(Version comparison data)
════════
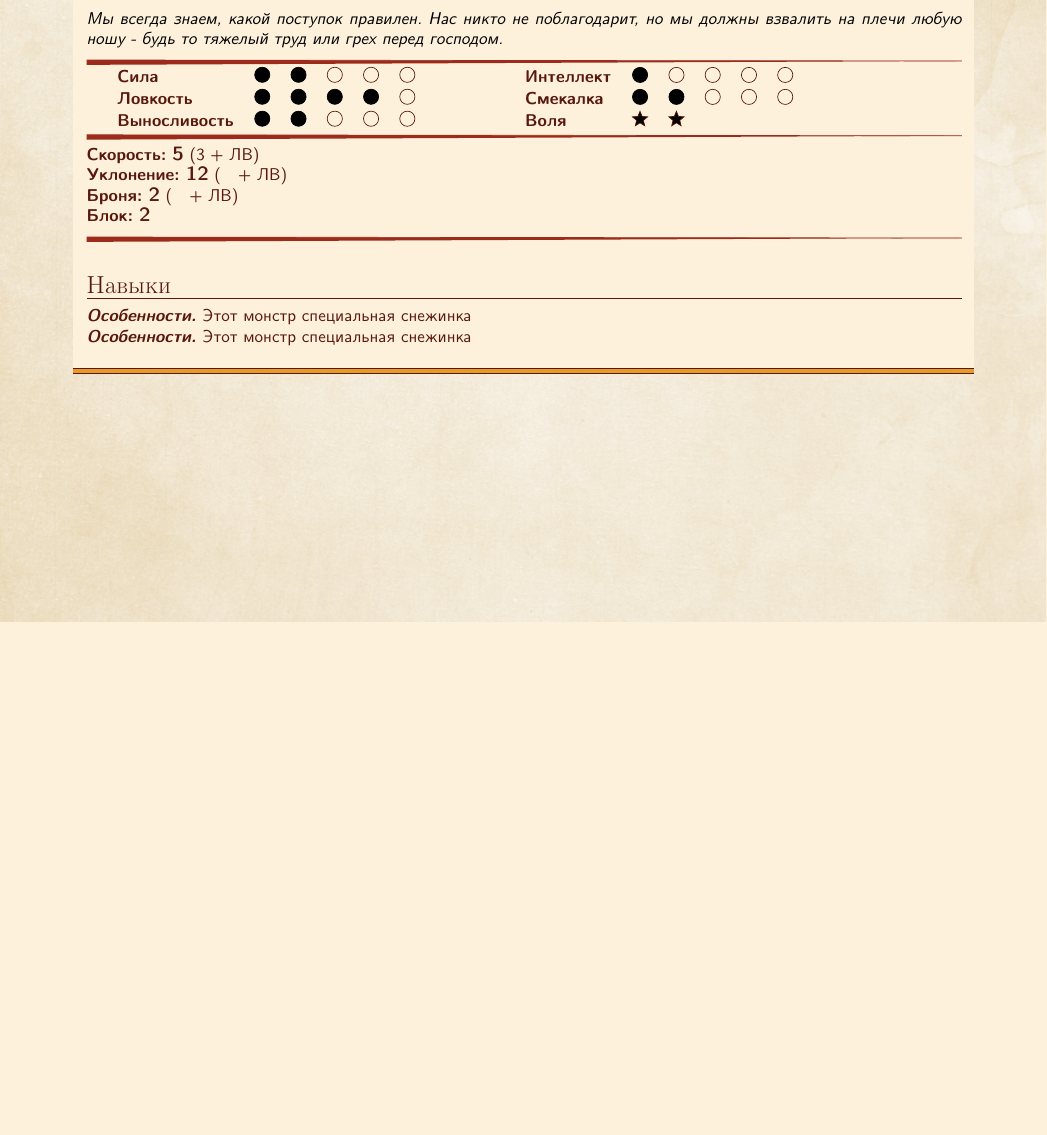
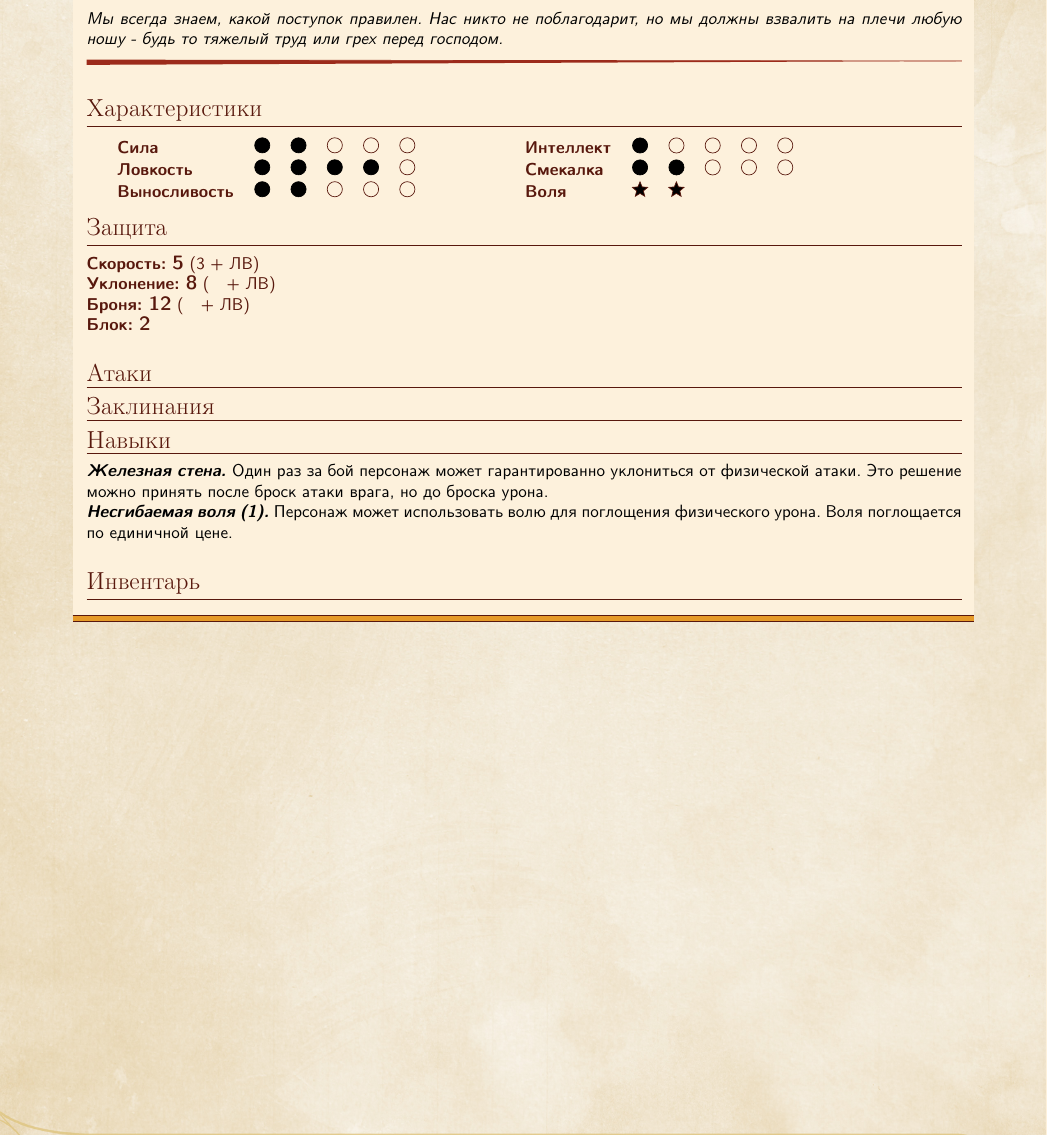
Before and after one commit to alastrim/Texts, a LaTeX book (Abridged/abr.tex, which reads lib/dndmonster.sty): part of page 3 of 12, cut so that both start at the same text, the shorter picture padded with empty space. Compiled offline with pdfLaTeX; a LaTeX package or settings file that is missing is left out.

Commit message:
ENH: Abr: Better charsheet

```diff
--- a/Abridged/abr.tex
+++ b/Abridged/abr.tex
@@ -14,13 +14,25 @@
 \section{Лист Персонажа}
 \begin{monsterbox}{Кристофер Фрейн}
 	\monsterquote{Мы всегда знаем, какой поступок правилен. Нас никто не поблагодарит, но мы должны взвалить
-	на плечи любую ношу - будь то тяжелый труд или грех перед господом.}\\
-	\stats[STR = \stat{2}, DEX = \stat{4}, CON = \stat{2}, INT = \stat{1}, WIT = \stat{2}, WIL = \stat{10}]
-	\basics[speed = 5, dodge = 8, armor = 12, block = 2]
+		на плечи любую ношу - будь то тяжелый труд или грех перед господом.}
+	\begin{monstersection}{Характеристики}
+		\stats[STR = \stat{2}, DEX = \stat{4}, CON = \stat{2}, INT = \stat{1}, WIT = \stat{2}, WIL = \stat{10}]
+	\end{monstersection}
+	\begin{monstersection}{Защита}
+		\basics[speed = 5, dodge = 8, armor = 12, block = 2]
+	\end{monstersection}
+	\begin{monstersection}{Атаки}
+	\end{monstersection}
+	\begin{monstersection}{Заклинания}
+	\end{monstersection}
 	\begin{monstersection}{Навыки}
-		\monsteraction{Особенности}{Этот монстр специальная снежинка}
-		\monsteraction{Особенности}{Этот монстр специальная снежинка}
+		\monsteraction{Железная стена}{Один раз за бой персонаж может гарантированно уклониться от физической атаки. Это решение
+			можно принять после броск атаки врага, но до броска урона.}
+		\monsteraction{Несгибаемая воля (1)}{Персонаж может использовать волю для поглощения физического урона. Воля поглощается по единичной цене.}
 	\end{monstersection}
+	\begin{monstersection}{Инвентарь}
+	\end{monstersection}
+
 \end{monsterbox}
 \twocolumn
 \clearpage
--- a/lib/dndmonster.sty
+++ b/lib/dndmonster.sty
@@ -123,5 +120,5 @@
 			\end{tabular}
 		\end{tabular}
 	\end{tabular}
-	\hline
+	\\
 }
```
Also changed, not shown: Abridged/abr.pdf, lib/dndmonster.sty (11 more changed lines).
════════
[WHAT THIS TASK INVOLVES]
Without the pictures, give all the records above again exactly.

[REPLY TO THE TASK]
Before and after one commit to alastrim/Texts, a LaTeX book (Abridged/abr.tex, which reads lib/dndmonster.sty): part of page 3 of 12, cut so that both start at the same text, the shorter picture padded with empty space. Compiled offline with pdfLaTeX; a LaTeX package or settings file that is missing is left out.

Commit message:
ENH: Abr: Better charsheet

```diff
--- a/Abridged/abr.tex
+++ b/Abridged/abr.tex
@@ -14,13 +14,25 @@
 \section{Лист Персонажа}
 \begin{monsterbox}{Кристофер Фрейн}
 	\monsterquote{Мы всегда знаем, какой поступок правилен. Нас никто не поблагодарит, но мы должны взвалить
-	на плечи любую ношу - будь то тяжелый труд или грех перед господом.}\\
-	\stats[STR = \stat{2}, DEX = \stat{4}, CON = \stat{2}, INT = \stat{1}, WIT = \stat{2}, WIL = \stat{10}]
-	\basics[speed = 5, dodge = 8, armor = 12, block = 2]
+		на плечи любую ношу - будь то тяжелый труд или грех перед господом.}
+	\begin{monstersection}{Характеристики}
+		\stats[STR = \stat{2}, DEX = \stat{4}, CON = \stat{2}, INT = \stat{1}, WIT = \stat{2}, WIL = \stat{10}]
+	\end{monstersection}
+	\begin{monstersection}{Защита}
+		\basics[speed = 5, dodge = 8, armor = 12, block = 2]
+	\end{monstersection}
+	\begin{monstersection}{Атаки}
+	\end{monstersection}
+	\begin{monstersection}{Заклинания}
+	\end{monstersection}
 	\begin{monstersection}{Навыки}
-		\monsteraction{Особенности}{Этот монстр специальная снежинка}
-		\monsteraction{Особенности}{Этот монстр специальная снежинка}
+		\monsteraction{Железная стена}{Один раз за бой персонаж может гарантированно уклониться от физической атаки. Это решение
+			можно принять после броск атаки врага, но до броска урона.}
+		\monsteraction{Несгибаемая воля (1)}{Персонаж может использовать волю для поглощения физического урона. Воля поглощается по единичной цене.}
 	\end{monstersection}
+	\begin{monstersection}{Инвентарь}
+	\end{monstersection}
+
 \end{monsterbox}
 \twocolumn
 \clearpage
--- a/lib/dndmonster.sty
+++ b/lib/dndmonster.sty
@@ -123,5 +120,5 @@
 			\end{tabular}
 		\end{tabular}
 	\end{tabular}
-	\hline
+	\\
 }
```
Also changed, not shown: Abridged/abr.pdf, lib/dndmonster.sty (11 more changed lines).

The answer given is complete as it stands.